Tuesday, December 30, 2008
Northern Hawk Owl
Local birders were recently abuzz over the discovery of a Northern Hawk Owl that's been haunting an intersection of county roads just west of Buckhorn, only ten minutes from our back door. News of the bird's rare local appearance reached us when we were some 1200 km away, in northern Ontario, within the actual breeding range of the Hawk Owl.
We figured the owl would be long gone by the time we returned to Stony Lake and this led us to make an extra effort to find this bird in the north, where we were organizing a Christmas Bird Count. As we drove over frozen logging roads and the Trans-Canada Highway, we searched the spruce-tops and hydro wires for the distinctive silhouette of the Hawk Owl. Nothing (but thousands of Pine Grosbeaks, Common Redpolls and Common Ravens).

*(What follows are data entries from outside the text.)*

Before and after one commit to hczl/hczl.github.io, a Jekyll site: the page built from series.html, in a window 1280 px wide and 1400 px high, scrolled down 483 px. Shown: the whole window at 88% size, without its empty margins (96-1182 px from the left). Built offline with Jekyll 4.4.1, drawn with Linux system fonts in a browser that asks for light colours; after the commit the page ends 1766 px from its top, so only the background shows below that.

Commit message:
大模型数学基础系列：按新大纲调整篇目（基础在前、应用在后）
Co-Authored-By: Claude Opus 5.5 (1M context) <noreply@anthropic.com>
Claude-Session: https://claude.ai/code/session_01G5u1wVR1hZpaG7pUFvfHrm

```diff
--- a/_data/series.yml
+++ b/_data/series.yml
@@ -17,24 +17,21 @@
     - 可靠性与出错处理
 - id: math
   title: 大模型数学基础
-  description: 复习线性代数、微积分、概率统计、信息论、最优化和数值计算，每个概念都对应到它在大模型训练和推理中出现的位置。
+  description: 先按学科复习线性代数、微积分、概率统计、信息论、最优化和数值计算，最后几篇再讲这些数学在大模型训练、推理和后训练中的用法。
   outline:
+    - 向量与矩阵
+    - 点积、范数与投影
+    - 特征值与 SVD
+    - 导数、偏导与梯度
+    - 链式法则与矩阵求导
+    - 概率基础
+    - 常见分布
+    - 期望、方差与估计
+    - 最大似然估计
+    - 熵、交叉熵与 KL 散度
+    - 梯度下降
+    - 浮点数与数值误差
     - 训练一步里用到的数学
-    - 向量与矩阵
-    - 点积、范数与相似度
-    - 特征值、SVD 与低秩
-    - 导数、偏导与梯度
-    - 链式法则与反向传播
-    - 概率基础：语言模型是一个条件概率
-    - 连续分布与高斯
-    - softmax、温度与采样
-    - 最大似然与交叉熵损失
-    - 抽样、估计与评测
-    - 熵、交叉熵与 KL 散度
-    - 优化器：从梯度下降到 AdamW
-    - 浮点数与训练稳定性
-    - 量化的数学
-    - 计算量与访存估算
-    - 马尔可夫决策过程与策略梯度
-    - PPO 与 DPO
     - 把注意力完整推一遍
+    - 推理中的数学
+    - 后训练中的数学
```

On Christmas eve, we neared home in torrential rain and paused at Flynn's Corners where the bird had last been reported on December 20. We scanned the adjacent fields to no avail. Disappointed but hardly surprised, we set off for home. We rounded the corner on to CR 36 and there was the bird, sitting motionless on a hydro cable. The light was failing and the bird was soaked but there was no mistaking its identity. It turned to face us and we could clearly see its yellow bill and eyes and the dark margins of the facial discs. Beautiful.
We returned again on December 30 and saw the bird in better light. These pictures were taken at a roadside, out our car window.
The photo session was cut short by a pair of Common Ravens that harassed the owl until it flew into a woodlot at the back of the field where it had been hunting.